Arria-formula Meeting on Counter-Terrorism and Gender
On 28 July, the Council held an Arria-formula meeting on “preventing terrorism and violent extremism through tackling gender stereotypes, masculinities, and structural gender inequality”. The meeting was organised by Mexico in cooperation with Estonia, Norway, the UK, and the US. The briefers were Assistant Secretary-General Michèle Coninsx, Executive Director of the Counter-Terrorism Committee Executive Directorate; David Duriesmith, lecturer in gender and politics at the University of Sheffield; and Fauziya Abdi Ali, President of Women in International Security Kenya.
Central African Republic
On 29 July, the Security Council adopted resolution 2588, which extended the CAR sanctions regime until 31 July 2022, including an arms embargo with some exemptions. Resolution 2588 also renewed the mandate of the CAR Panel of Experts, who assist the sanctions committee in overseeing the sanction measures, until 31 August 2022. Unlike last year’s unanimous adoption of the sanctions regime renewal, the Council adopted resolution 2588 with 14 votes in favour and one abstention (China).

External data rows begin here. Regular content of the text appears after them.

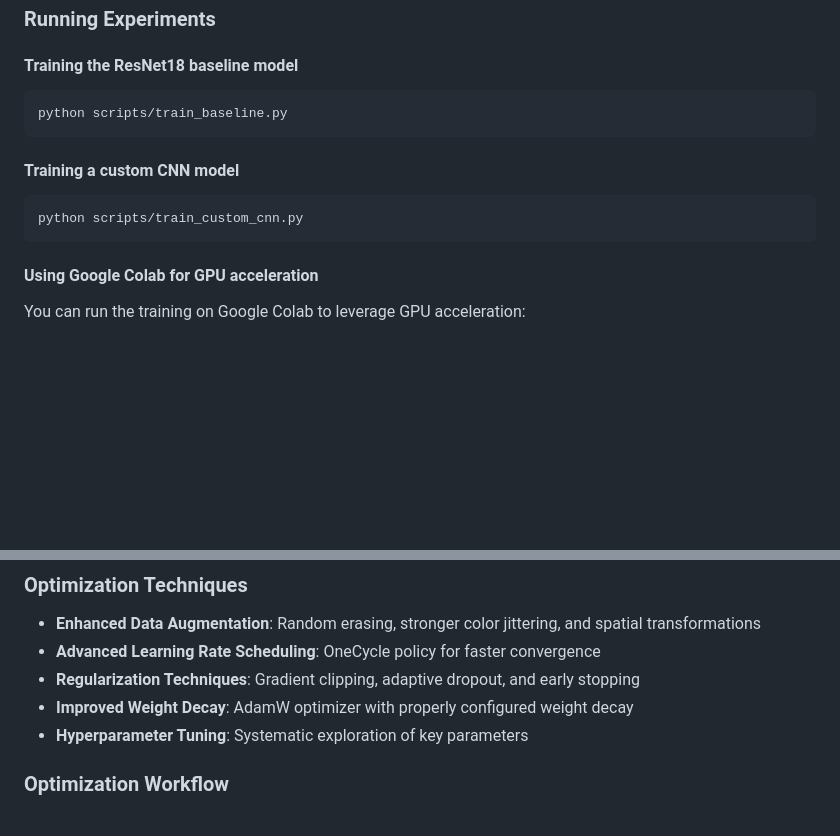
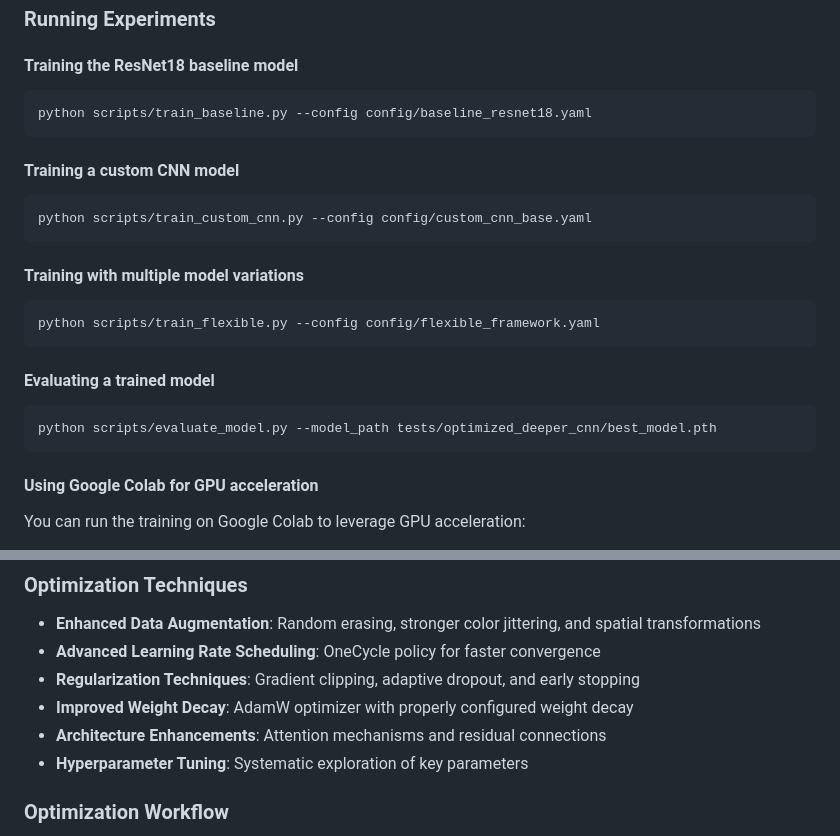
Before and after one commit to DanielMortada/MIC-MA1, a Markdown page: README.md, 2 parts joined by grey strips. Rendered like a GitHub page; blank space fills up the shorter version.

````diff
--- a/README.md
+++ b/README.md
@@ -84,13 +114,25 @@ proj-h419-MIC/
 #### Training the ResNet18 baseline model
 
 ```bash
-python scripts/train_baseline.py
+python scripts/train_baseline.py --config config/baseline_resnet18.yaml
 ```
 
 #### Training a custom CNN model
 
 ```bash
-python scripts/train_custom_cnn.py
+python scripts/train_custom_cnn.py --config config/custom_cnn_base.yaml
+```
+
+#### Training with multiple model variations
+
+```bash
+python scripts/train_flexible.py --config config/flexible_framework.yaml
+```
+
+#### Evaluating a trained model
+
+```bash
+python scripts/evaluate_model.py --model_path tests/optimized_deeper_cnn/best_model.pth
 ```
 
 #### Using Google Colab for GPU acceleration
@@ -163,6 +224,7 @@ The project includes a systematic approach to optimize neural network performanc
 - **Advanced Learning Rate Scheduling**: OneCycle policy for faster convergence
 - **Regularization Techniques**: Gradient clipping, adaptive dropout, and early stopping
 - **Improved Weight Decay**: AdamW optimizer with properly configured weight decay
+- **Architecture Enhancements**: Attention mechanisms and residual connections
 - **Hyperparameter Tuning**: Systematic exploration of key parameters
 
 ### Optimization Workflow
````
Also changed, not shown: other parts of README.md (+76 -20 lines).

Arria-formula Meeting on Myanmar
On 29 July, Security Council members held a virtual Arria-formula meeting on “Myanmar: Crisis, Conflict and COVID – where are we now?”, which was organised by the UK. The briefers were Susanna Hla Hla Soe, Minister for Women at the National Unity Government, an alliance of ousted National League for Democracy (NLD) politicians and activists, and Gum San Nsang of the Kachin Political Interim Coordination Team (KPICT), a coordination team comprised of domestic and international organisations which advocate for the rights of the Kachin ethnic groups in northern Myanmar. In addition to Council members, member states from the Association of Southeast Asian Nations (ASEAN) and Bangladesh attended the meeting.